Content starts
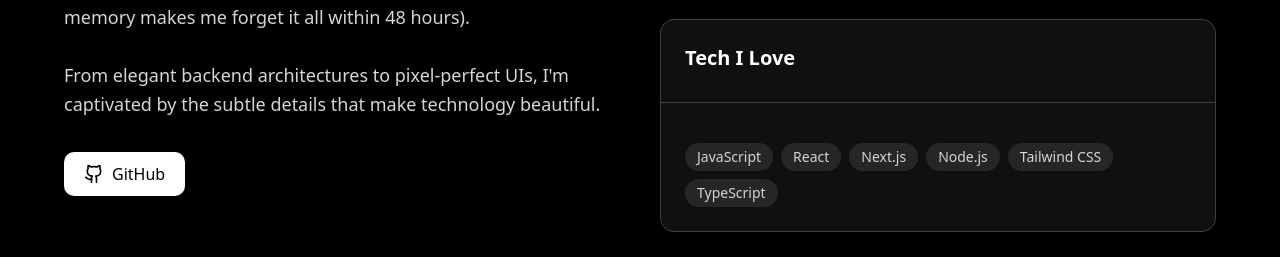
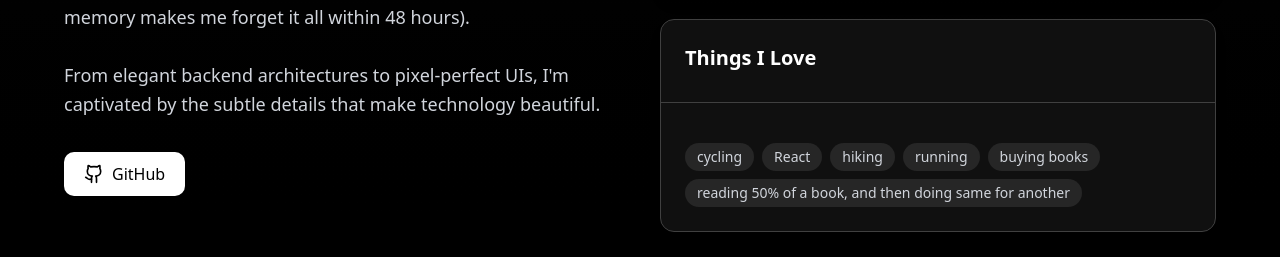
Before and after one commit to prik73/portfolio_v1, a React (Vite) app in the folder prik/: page / in a window 1280 px wide. Shown: the part 530-787 px from the top of the page. Built offline with nearby package versions, Linux system fonts and the light colour scheme; no server answers.

Commit message:
changed home page

```diff
--- a/prik/src/pages/Home.jsx
+++ b/prik/src/pages/Home.jsx
@@ -80,11 +80,11 @@
           {/* Skills Card */}
           <Card className="bg-neutral-900/70 border border-neutral-700 shadow-lg backdrop-blur-sm">
             <CardHeader className="border-b border-neutral-700">
-              <CardTitle className="text-lg sm:text-xl text-white">Tech I Love</CardTitle>
+              <CardTitle className="text-lg sm:text-xl text-white">Things I Love</CardTitle>
             </CardHeader>
             <CardContent className="pt-4">
               <div className="flex flex-wrap gap-2">
-                {["JavaScript", "React", "Next.js", "Node.js", "Tailwind CSS", "TypeScript"].map((skill) => (
+                {["cycling", "React", "hiking", "running", "buying books", "reading 50% of a book, and then doing same for another"].map((skill) => (
                   <span
                     key={skill}
                     className="px-3 py-1 bg-neutral-800 rounded-full text-sm text-gray-300"
```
Content ends
AIM OF THE TASK: Once the pictures are set aside, please reproduce the remaining material word for word.

THE ANSWER:
Before and after one commit to prik73/portfolio_v1, a React (Vite) app in the folder prik/: page / in a window 1280 px wide. Shown: the part 530-787 px from the top of the page. Built offline with nearby package versions, Linux system fonts and the light colour scheme; no server answers.

Commit message:
changed home page

```diff
--- a/prik/src/pages/Home.jsx
+++ b/prik/src/pages/Home.jsx
@@ -80,11 +80,11 @@
           {/* Skills Card */}
           <Card className="bg-neutral-900/70 border border-neutral-700 shadow-lg backdrop-blur-sm">
             <CardHeader className="border-b border-neutral-700">
-              <CardTitle className="text-lg sm:text-xl text-white">Tech I Love</CardTitle>
+              <CardTitle className="text-lg sm:text-xl text-white">Things I Love</CardTitle>
             </CardHeader>
             <CardContent className="pt-4">
               <div className="flex flex-wrap gap-2">
-                {["JavaScript", "React", "Next.js", "Node.js", "Tailwind CSS", "TypeScript"].map((skill) => (
+                {["cycling", "React", "hiking", "running", "buying books", "reading 50% of a book, and then doing same for another"].map((skill) => (
                   <span
                     key={skill}
                     className="px-3 py-1 bg-neutral-800 rounded-full text-sm text-gray-300"
```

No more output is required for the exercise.